Chemistry was her life. Even as a young girl, family lore had it, she concocted various mixtures in the kitchen and more than once sent family members scurrying outside from the smell of her latest creation.

Her passion would serve her later in life when she became a pioneering chemist at Aveda, the Minnesota-based skin care products company, where she was a vice president for research and development.

Peterson Werre died of brain cancer on Jan. 30 at her Stillwater home. She was 61.

She was hired by Aveda founder Horst Rechelbacher in 1989 as a senior chemist and eventually handled oversight of groups that developed products in skin care, hair care, spas and color cosmetics. She also managed the Botanical Research Group, which was responsible for the development of active ingredients for Aveda products.

She encouraged the pursuit of sustainable plant materials that could be used for functional ingredients in Aveda products, said Cindy Angerhofer, Aveda executive director of botanical research and a longtime colleague and friend.

“She always had a positive attitude. It was ‘Let’s find a way to do it with the Aveda mission in mind,’ a way to do things with natural products, plants with green chemistry, things that have a positive impact on the earth or at least avoid a negative impact,” Angerhofer said. “Pat would always say, ‘It’s really wonderful to work at Aveda, and it’s really, really hard because you have to be dedicated to doing things a harder way that end up with a better product.’ ”

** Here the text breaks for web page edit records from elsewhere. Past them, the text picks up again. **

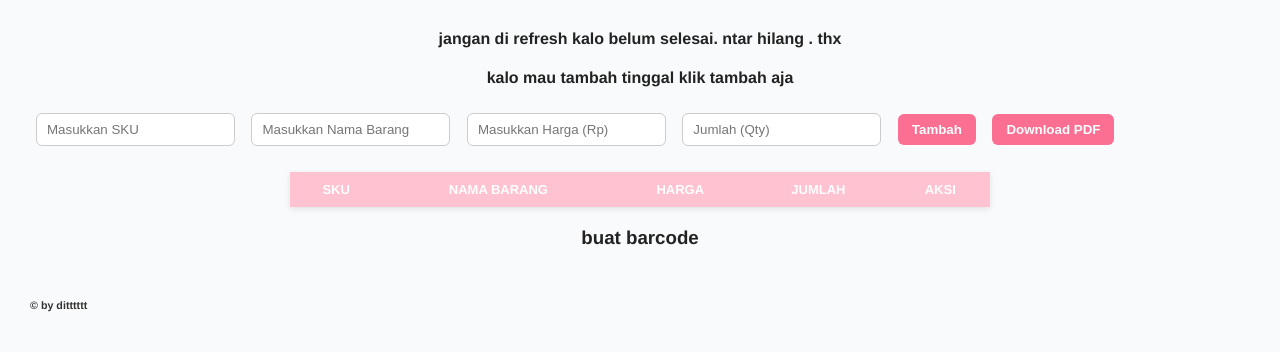
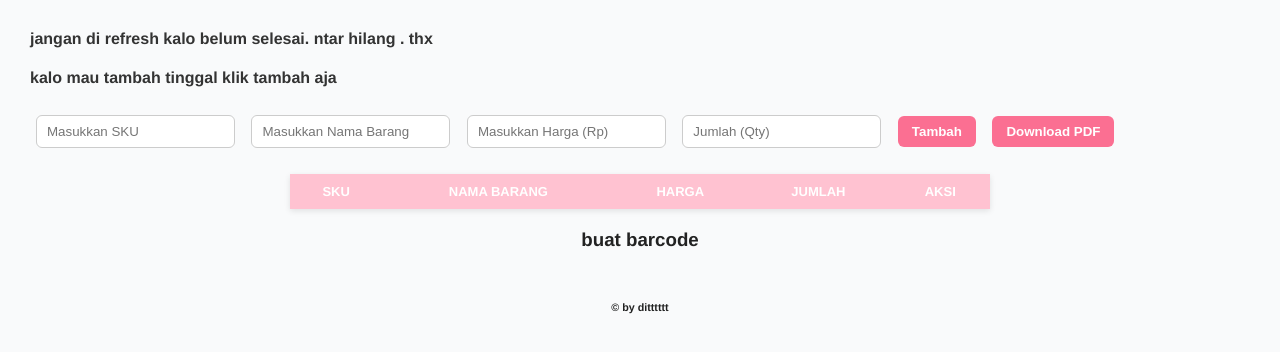
Before and after one commit to praditarsyd/barcod-uy, a plain HTML site: page index.html in a window 1280 px wide. Drawn offline with nearby package versions, Linux system fonts and the light colour scheme.

Commit message:
style.css

```diff
--- a/style.css
+++ b/style.css
@@ -6,7 +6,7 @@ body {
   margin: 30px;
 }
 
-h2, h3 ,h4,h5{
+h2, h3 ,h6,h5{
   color: #222;
   text-align: center;
   margin-bottom: 20px;
```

Peterson Werre once attached bottles of various motor oils to herself as a mockery of the chemical ingredients in cosmetics and called herself Petro Patty.

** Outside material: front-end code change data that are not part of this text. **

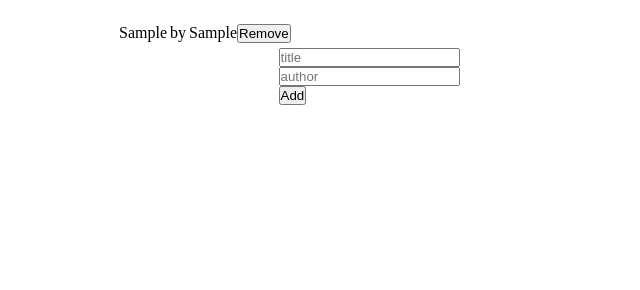
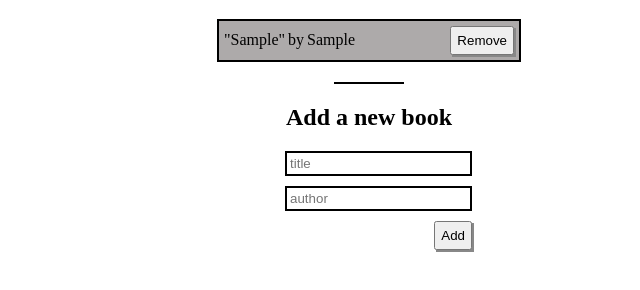
Before and after one commit to shinyenyi/awesome-books, a website: page index.html in a window 1280 px wide. Both pictures are taken after typing "Sample", "Sample" into the empty fields and a click on the button "Add". Shown: the part 58-348 px from the top of the page, without its empty margins (271-911 px from the left). Drawn offline with Linux system fonts and the light colour scheme.

Commit message:
add css styling for view all books and add book as per requirements

```diff
--- a/index.html
+++ b/index.html
@@ -16,7 +16,9 @@
     <ul class="books-list">
     </ul>
   </section>
-  <section class=" add-book">
+  <div class="line"></div>
+  <section class="add-book">
+    <h2 class="add-book-title">Add a new book</h2>
     <input type="text" class="input-title" placeholder="title">
     <input type="text" class="input-author" placeholder="author">
     <button class="add-book-button">Add</button>
--- a/script.js
+++ b/script.js
@@ -12,10 +12,12 @@ function createBooksList(books) {
     books.forEach((book, index) => {
       booksList += `
         <li class="book">
-          <p class="book-title">${book.title}</p>
-          by
-          <p class="book-author">${book.author}</p>
-          <button class="remove-book-button" onclick="removeBookButton(${index},${book.title})">Remove</button>
+          <div class="title-and-author">
+            <p class="book-title">"${book.title}"</p>
+            by
+            <p class="book-author">${book.author}</p>
+          </div>
+          <button class="remove-book-button" onclick="removeBookButton(${index})">Remove</button>
         </li>
       `;
     });
@@ -33,6 +35,7 @@ class Book {
     this.author = author;
     this.index = index;
   }
+
   removeBook() {
     this.index = bookIndex;
     books.splice(this.index, 1);
@@ -41,6 +44,7 @@ class Book {
     books = Array.from(JSON.parse(localStorage.getItem('books') || '[]'));
     createBooksList(books);
   }
+
   addBook() {
     if (books.length) {
       bookIndex = (books.length - 1);
@@ -75,38 +79,12 @@ addBookButton.onclick = (() => {
 });
 
 // eslint-disable-next-line no-unused-vars
-function removeBookButton(index, title) {
+function removeBookButton(index) {
   if (index) {
     bookIndex = index;
-  } else {
-    bookIndex = books.findIndex((book) => book.title === title);
   }
+
+  newBook = new Book('', '', index);
   newBook.removeBook();
+  window.location.reload();
 }
-
-// addBookButton.onclick = (() => {
-//   if (inputAuthor.value && inputTitle.value) {
-//     let bookIndex = 0;
-//     if (books.length) {
-//       bookIndex = books.length;
-//     }
-//     const newBook = new Book(inputTitle.value, inputAuthor.value, bookIndex);
-//     books.push({ title: inputTitle.value, author: inputAuthor.value });
-//     books.push(newBook);
-//   }
-//   booksList = '';
-//   localStorage.setItem('books', JSON.stringify(books));
-//   books = Array.from(JSON.parse(localStorage.getItem('books') || '[]'));
-//   createBooksList(books);
-//   inputAuthor.value = '';
-//   inputTitle.value = '';
-// });
-
-// eslint-disable-next-line no-unused-vars
-// function removeBook(index) {
-//   books.splice(index, 1);
-//   booksList = '';
-//   localStorage.setItem('books', JSON.stringify(books));
-//   books = Array.from(JSON.parse(localStorage.getItem('books') || '[]'));
-//   createBooksList(books);
-// }
--- a/style.css
+++ b/style.css
@@ -2,34 +2,67 @@
   list-style: none;
   display: flex;
   flex-direction: column;
+  border: 2px solid black;
+  margin-bottom: 20px;
 }
 
 .title {
   padding: 20px;
 }
 
+.add-book-title {
+  padding: 20px;
+  padding-top: 0;
+}
+
 .book {
-  width: 500px;
+  width: 300px;
   display: flex;
-  padding-top: 5px;
-  padding-bottom: 5px;
+  padding: 5px;
+  justify-content: space-between;
+  align-items: baseline;
+  background-color: #fff;
+}
+
+.title-and-author {
+  display: flex;
 }
 
 .book-title {
   margin-right: 3px;
 }
+
 .book-author {
   margin-left: 3px;
 }
-.remove-book-button {
+
+.remove-book-button,
+.add-book-button {
+  padding: 5px;
+  box-shadow: 2px 2px #888;
+  cursor: pointer;
+}
+
+.book:nth-child(odd) {
+  background-color: rgb(173, 170, 170);
+}
+
+.add-book-button {
   align-self: flex-end;
-  justify-self: flex-end;
+  cursor: pointer;
 }
 
 .add-book {
   display: flex;
   flex-direction: column;
   align-items: flex-start;
+  margin-top: 20px;
+}
+
+.line {
+  background-color: black;
+  border: 1px solid black;
+  width: 70px;
 }
 
 * {
@@ -50,3 +83,11 @@ body {
   display: flex;
   flex-direction: column;
 }
+
+.input-title,
+.input-author {
+  padding: 3px;
+  margin-bottom: 10px;
+  border: 2px solid black;
+  align-self: flex-end;
+}
```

Throughout her career she had a knack for making the complexities of chemistry understandable, a skill that helped grow the Aveda line internationally. Her talents at instruction and interpersonal communication got her the unofficial title of Aveda’s global research and development ambassador, Angerhofer said. The skill also contributed to her work in a group known as Young Women in Science. She spent 20 years traveling the nation promoting young women in the sciences.

“People just loved the way that she was able to know the chemistry and answer tough questions,” Angerhofer said. “She would be able to explain the science in a way that people could understand and didn’t make them feel stupid.”

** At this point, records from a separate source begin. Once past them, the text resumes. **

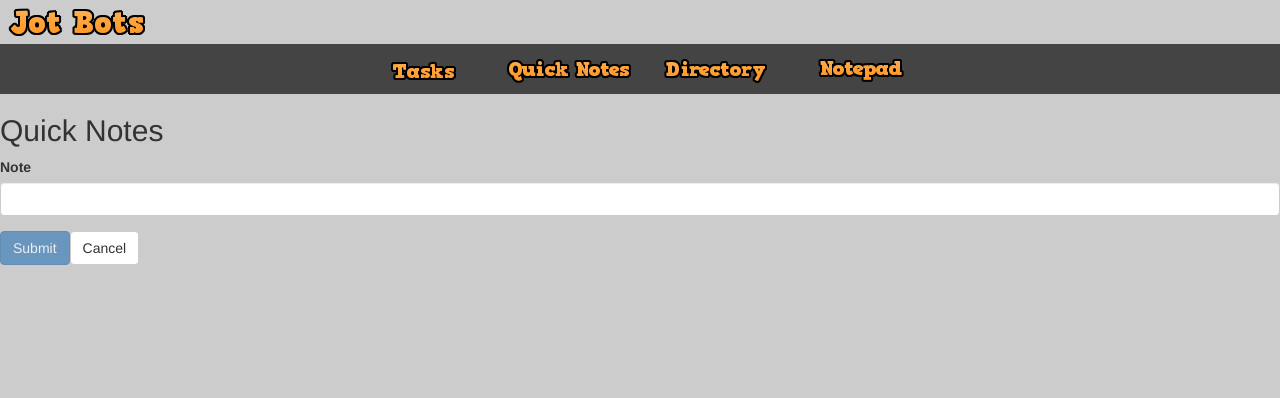
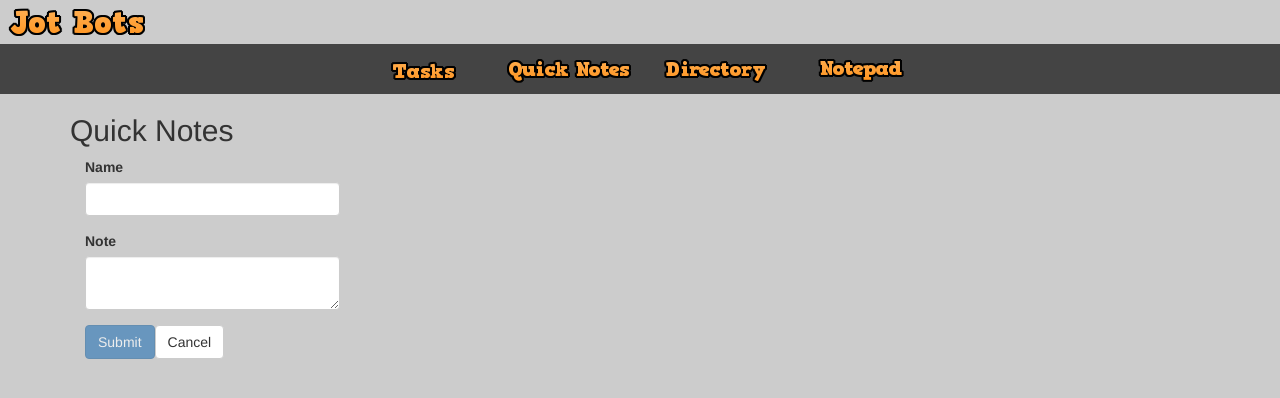
Before and after one commit to bbyrdsong/jotbots, an Angular app: page /quicknotes in a window 1280 px wide. Both pictures are taken after a click on the button "Add note". Shown: the top 398 px of the page. Built offline with nearby package versions, Linux system fonts and the light colour scheme.

Commit message:
finished e2e quicknotes

```diff
--- a/src/app/app.component.css
+++ b/src/app/app.component.css
@@ -31,6 +31,17 @@
     cursor: default;
 }
 
+.ng-valid[required],
+.ng-valid.required {
+    border-left: 5px solid #42A948;
+    /* green */
+}
+
+.ng-invalid:not(form) {
+    border-left: 5px solid #a94442;
+    /* red */
+}
+
 @media screen and (min-width: 600px) {
     .nav li {
         width: 150px;
--- a/src/app/features/quicknotes/quick-note.ts
+++ b/src/app/features/quicknotes/quick-note.ts
@@ -1,11 +1,13 @@
-import {JotBot} from '../../shared/jotbot';
+export class QuickNote {
 
-export class QuickNote extends JotBot {
-    note: string;
+    id: number;
+    createdDate: string;
+    modifiedDate: string;
 
-    constructor(note: string) {
-        super('quick-note');
-
-        this.note = note;
+    constructor(
+        public name: string,
+        public note: string
+    ) {
+        this.createdDate = new Date().toLocaleString();
     }
 }
--- /dev/null
+++ b/src/app/features/quicknotes/quick-notes.component.css
@@ -0,0 +1,28 @@
+.quicknote-card {
+    width: 150px;
+    height: 150px;
+    border: 3px solid #555;
+    margin: 10px;
+    display: inline-block;
+    padding: 0 5px 5px 5px;
+    box-shadow: 5px 5px 5px darkgray;
+    transform: rotate(3deg);
+    transition: transform 2s linear 1s;
+}
+
+.quicknote-card h4 {
+    font-weight: bold;
+    border-bottom: 1px solid #555;
+    margin: 0 5px 0 5px;
+}
+
+.quicknote-card .body {
+    overflow: auto;
+    height: 100px;
+    margin-top: 0;
+    font-size: 10pt;
+}
+
+.quicknote-card a {
+    margin-top: 0;
+}
--- a/src/app/features/quicknotes/quick-notes.component.html
+++ b/src/app/features/quicknotes/quick-notes.component.html
@@ -1,10 +1,15 @@
-<section>
+<section class="container">
     <h2>{{sectionTitle}}</h2>
     <button type="button" class="btn btn-primary" (click)="add()" *ngIf="!showForm">Add note</button>
-    <form #f="ngForm" (ngSubmit)="save(f.form)" *ngIf="showForm">
+    <form #f="ngForm" (ngSubmit)="save(f, $event)" *ngIf="showForm">
+        <fieldset class="col-md-3">
+            <div class="form-group">
+                <label for="name">Name</label>
+                <input type="text" class="form-control" id="name" name="name" [(ngModel)]="model.name" #name="ngModel" required maxlength="12" />
+            </div>
             <div class="form-group">
                 <label for="note">Note</label>
-            <input type="text" class="form-control" name="note" ngModel #note="ngModel" required minlength="5" />
+                <textarea class="form-control" id="note" name="note" [(ngModel)]="model.note" #note="ngModel" required minlength="5"></textarea>
                 <div *ngIf="note.touched && note.errors">
                     <div *ngIf="note.errors.required" class="alert alert-warning">
                         Quick note required.
@@ -16,5 +21,14 @@
             </div>
             <button type="submit" class="btn btn-primary" [disabled]="!f.valid">Submit</button>
             <button type="button" class="btn btn-default" (click)="showForm = false">Cancel</button>
+        </fieldset>
     </form>
+    <section class="row">
+        <div class="quicknote-card" *ngFor="let note of quicknotes">
+            <a href="#" (click)="edit(note, $event)">edit</a>
+            <a href="#" class="pull-right" (click)="delete(note, $event)">x</a>
+            <h4>{{note.name}}</h4>
+            <div class="body">{{note.note}}</div>
+        </div>
     </section>
+</section>
--- a/src/app/features/quicknotes/quick-notes.component.ts
+++ b/src/app/features/quicknotes/quick-notes.component.ts
@@ -7,13 +7,14 @@ import { FormGroup, FormControl } from '@angular/forms';
 @Component({
     // tslint:disable-next-line:component-selector
     selector: 'quick-notes',
-    templateUrl: './quick-notes.component.html'
+    templateUrl: './quick-notes.component.html',
+    styleUrls: ['./quick-notes.component.css']
 })
 export class QuickNotesComponent implements OnInit {
     tableUrl: string = 'quicknotes';
     sectionTitle: string = 'Quick Notes';
     quicknotes: QuickNote[];
-    selectedQuickNote: QuickNote;
+    model: QuickNote;
     showForm: boolean = false;
 
     constructor(private _db: LocalDbService) { }
@@ -26,23 +27,31 @@ export class QuickNotesComponent implements OnInit {
         this.quicknotes = this._db.get(this.tableUrl);
     }
 
-    save(form: FormGroup): void {
+    save(form: FormGroup, event: Event): void {
+        event.preventDefault();
         let quicknote = form.value;
-        this.selectedQuickNote.note = quicknote.note;
+        this.model.note = quicknote.note;
 
-        console.log(form);
-
-        this._db.save(this.tableUrl, this.selectedQuickNote);
+        this._db.save(this.tableUrl, this.model);
 
         this.get();
+        this.showForm = false;
     }
 
     add(): void {
-        this.selectedQuickNote = new QuickNote('');
+        this.model = new QuickNote('', '');
         this.showForm = true;
     }
 
-    edit(quicknote: QuickNote): void {
-        this.selectedQuickNote = quicknote;
+    edit(quicknote: QuickNote, event: Event): void {
+        event.preventDefault();
+        this.model = quicknote;
+        this.showForm = true;
+    }
+
+    delete(quicknote: QuickNote, event: Event): void {
+        event.preventDefault();
+        this._db.delete(this.tableUrl, quicknote.id);
+        this.get();
     }
 }
--- a/src/app/services/local-db.service.ts
+++ b/src/app/services/local-db.service.ts
@@ -1,3 +1,4 @@
+import { QuickNote } from './../features/quicknotes/quick-note';
 import { Injectable } from '@angular/core';
 import { IDataService } from './../shared/idataservice';
 
@@ -39,14 +40,15 @@ export class LocalDbService implements IDataService {
         } else {
             storedItem = item;
             storedItem.createdDate = new Date().toLocaleString();
-            let maxItem = this._db[tableUrl].reduce((prev, curr) => {
+
+            let maxItem = this._db[tableUrl].length > 0 ? this._db[tableUrl].reduce((prev, curr) => {
                 if (curr.id > prev.id) {
                     return curr;
                 } else {
                     return prev;
                 }
-            });
-            storedItem.id = maxItem ? maxItem.id + 1 : 1;
+            }) : { id: 0 };
+            storedItem.id = maxItem.id + 1;
             this._db[tableUrl].push(storedItem);
         }
 
@@ -56,8 +58,7 @@ export class LocalDbService implements IDataService {
     }
 
     delete(tableUrl: string, id: number): void {
-        let storedItem = this._db[tableUrl].find(i => i.id === id);
-        let idx = this._db[tableUrl].findIndex(storedItem);
+        let idx = this._db[tableUrl].findIndex(note => note.id === id);
         this._db[tableUrl].splice(idx, 1);
 
         this.saveDbToStorage();
```
Lines whose indentation alone changed are shown as unchanged.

Before Aveda, Peterson Werre helped develop other products, including antiperspirants, hair relaxers, permanent waves, curl activators and a wide variety of skin care. Some of her work involved donning a candy-striper-like uniform and selling hair care products to black women in the South, a task that might have proved daunting for any other Minnesota blonde of Scandinavian descent, said Bruce Werre, her husband of six years.

“She would travel and essentially talk to salons and talk to people about the hair straightener,” Werre said. “She said, ‘I couldn’t have been any more whiter.’ ”

Peterson Werre was born in Long Prairie, Minn., and graduated from Minnetonka High School in 1972. Through a circuitous route, she went on to obtain degrees from the University of Minnesota and St. Scholastica in Duluth. It was at St. Scholastica where a nun recognized her talent in chemistry and encouraged her to pursue the field further.

Besides her husband, survivors include a daughter, Kathy Nordby, of Coon Rapids; sons, Mike Rohde, of Shoreview, and Scott Rohde, of Locust Grove. Ga.; and sisters Sue Peterson, of Hanover, Nancy Christianson, of Carver; Jill Connors, of Crystal; and Jane Torzewski, of Rochester.

A celebration of her life is scheduled for May 1 from 1 to 5 p.m. on the Plaza Level of the Stillwater Public Library.